== The data
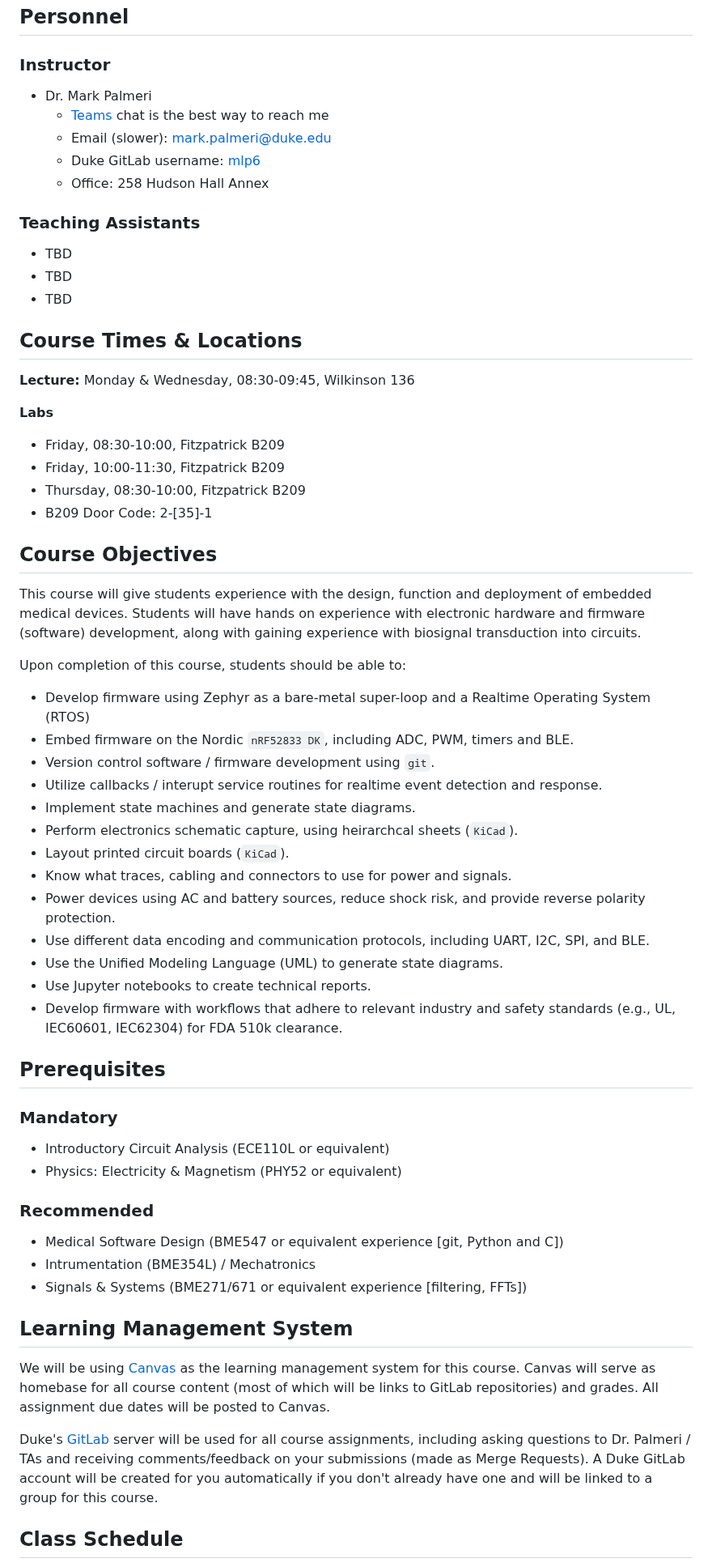
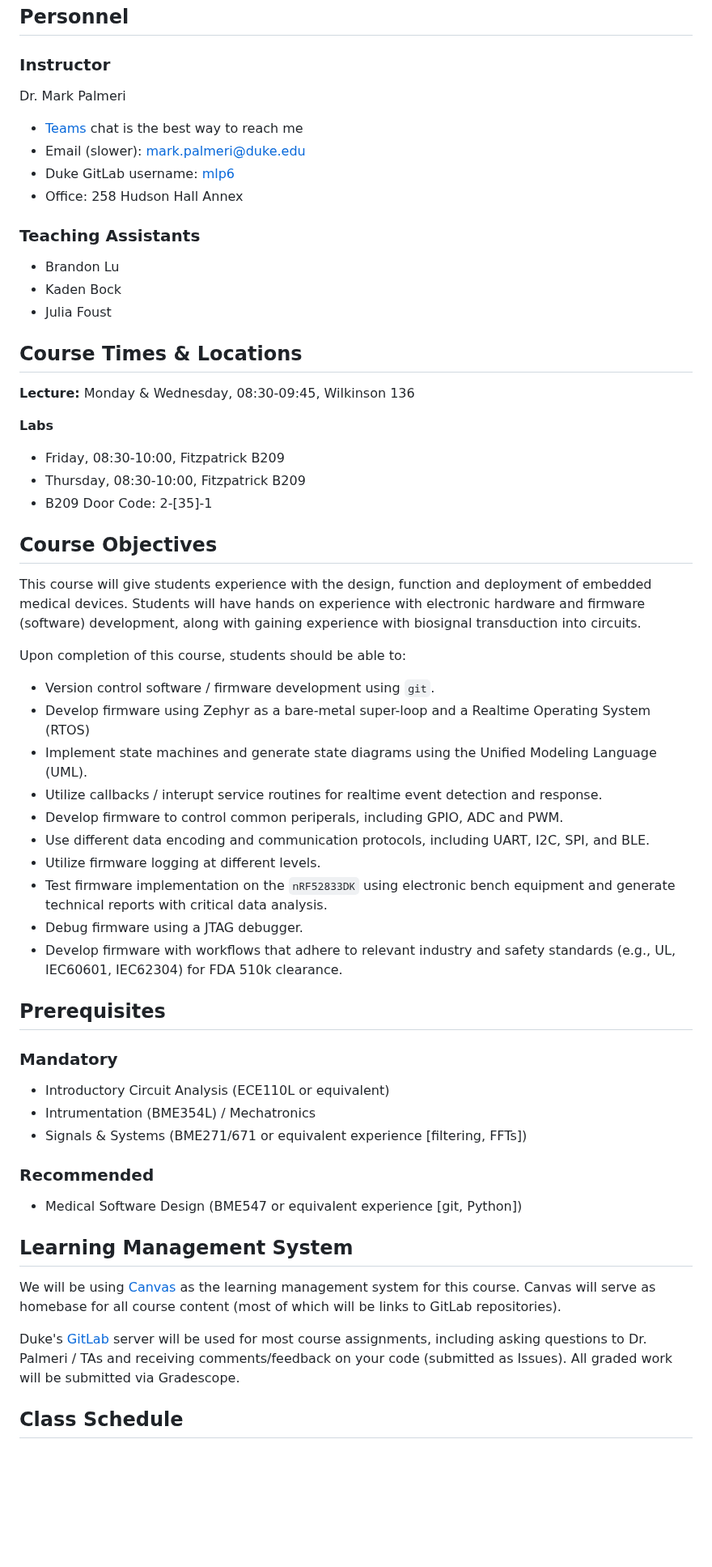
Before and after one commit to mlp6/Embedded-Medical-Devices, a Markdown page: Embedded-Medical-Devices-Syllabus.md, the part around one of its changes. Shown at 81% size. GitHub-like rendering; blank space fills up the shorter version.

```diff
--- a/Embedded-Medical-Devices-Syllabus.md
+++ b/Embedded-Medical-Devices-Syllabus.md
@@ -4,22 +2,21 @@
 
 ## Personnel
 ### Instructor
-* Dr. Mark Palmeri
-  + [Teams](https://teams.microsoft.com) chat is the best way to reach me
-  + Email (slower): mark.palmeri@duke.edu
-  + Duke GitLab username: [mlp6](https://gitlab.oit.duke.edu/mlp6)
-  + Office: 258 Hudson Hall Annex
+Dr. Mark Palmeri
+* [Teams](https://teams.microsoft.com) chat is the best way to reach me
+* Email (slower): mark.palmeri@duke.edu
+* Duke GitLab username: [mlp6](https://gitlab.oit.duke.edu/mlp6)
+* Office: 258 Hudson Hall Annex
 ### Teaching Assistants
-* TBD
-* TBD
-* TBD
+* Brandon Lu
+* Kaden Bock
+* Julia Foust
 
 ## Course Times & Locations
 **Lecture:** Monday & Wednesday, 08:30-09:45, Wilkinson 136
 
 **Labs**
 * Friday, 08:30-10:00, Fitzpatrick B209
-* Friday, 10:00-11:30, Fitzpatrick B209
 * Thursday, 08:30-10:00, Fitzpatrick B209
 * B209 Door Code: 2-[35]-1
 
@@ -27,34 +24,30 @@
 This course will give students experience with the design, function and deployment of embedded medical devices.  Students will have hands on experience with electronic hardware and firmware (software) development, along with gaining experience with biosignal transduction into circuits.
 
 Upon completion of this course, students should be able to:
+* Version control software / firmware development using `git`.
 * Develop firmware using Zephyr as a bare-metal super-loop and a Realtime Operating System (RTOS)
-* Embed firmware on the Nordic `nRF52833 DK`, including ADC, PWM, timers and BLE.
-* Version control software / firmware development using `git`.
+* Implement state machines and generate state diagrams using the Unified Modeling Language (UML).
 * Utilize callbacks / interupt service routines for realtime event detection and response.
-* Implement state machines and generate state diagrams.
-* Perform electronics schematic capture, using heirarchcal sheets (`KiCad`).
-* Layout printed circuit boards (`KiCad`).
-* Know what traces, cabling and connectors to use for power and signals.
-* Power devices using AC and battery sources, reduce shock risk, and provide reverse polarity protection.
+* Develop firmware to control common periperals, including GPIO, ADC and PWM.
 * Use different data encoding and communication protocols, including UART, I2C, SPI, and BLE.
-* Use the Unified Modeling Language (UML) to generate state diagrams.
-* Use Jupyter notebooks to create technical reports.
+* Utilize firmware logging at different levels.
+* Test firmware implementation on the `nRF52833DK` using electronic bench equipment and generate technical reports with critical data analysis.
+* Debug firmware using a JTAG debugger.
 * Develop firmware with workflows that adhere to relevant industry and safety standards (e.g., UL, IEC60601, IEC62304) for FDA 510k clearance.
 
 ## Prerequisites
 ### Mandatory
 * Introductory Circuit Analysis (ECE110L or equivalent)
-* Physics: Electricity & Magnetism (PHY52 or equivalent)
-
-### Recommended
-* Medical Software Design (BME547 or equivalent experience [git, Python and C])
 * Intrumentation (BME354L) / Mechatronics
 * Signals & Systems (BME271/671 or equivalent experience [filtering, FFTs])
 
+### Recommended
+* Medical Software Design (BME547 or equivalent experience [git, Python])
+
 ## Learning Management System
-We will be using [Canvas](https://canvas.duke.edu) as the learning management system for this course.  Canvas will serve as homebase for all course content (most of which will be links to GitLab repositories) and grades.  All assignment due dates will be posted to Canvas.
+We will be using [Canvas](https://canvas.duke.edu) as the learning management system for this course.  Canvas will serve as homebase for all course content (most of which will be links to GitLab repositories).
 
-Duke's [GitLab](https://gitlab.oit.duke.edu) server will be used for all course assignments, including asking questions to Dr. Palmeri / TAs and receiving comments/feedback on your submissions (made as Merge Requests).  A Duke GitLab account will be created for you automatically if you don't already have one and will be linked to a group for this course.
+Duke's [GitLab](https://gitlab.oit.duke.edu) server will be used for most course assignments, including asking questions to Dr. Palmeri / TAs and receiving comments/feedback on your code (submitted as Issues).  All graded work will be submitted via Gradescope.
 
 ## Class Schedule
 This class is organized in a sequence of modules.  Specific details surrounding dates for assignments associated with each module will be posted to Canvas.
```
Also changed, not shown: other parts of Embedded-Medical-Devices-Syllabus.md (+7 -9 lines).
====
-- Task requirements --
Search term "Syllabus": return each line of the data that contains it.

-- Output for this exercise --
Before and after one commit to mlp6/Embedded-Medical-Devices, a Markdown page: Embedded-Medical-Devices-Syllabus.md, the part around one of its changes. Shown at 81% size. GitHub-like rendering; blank space fills up the shorter version.
--- a/Embedded-Medical-Devices-Syllabus.md
+++ b/Embedded-Medical-Devices-Syllabus.md
Also changed, not shown: other parts of Embedded-Medical-Devices-Syllabus.md (+7 -9 lines).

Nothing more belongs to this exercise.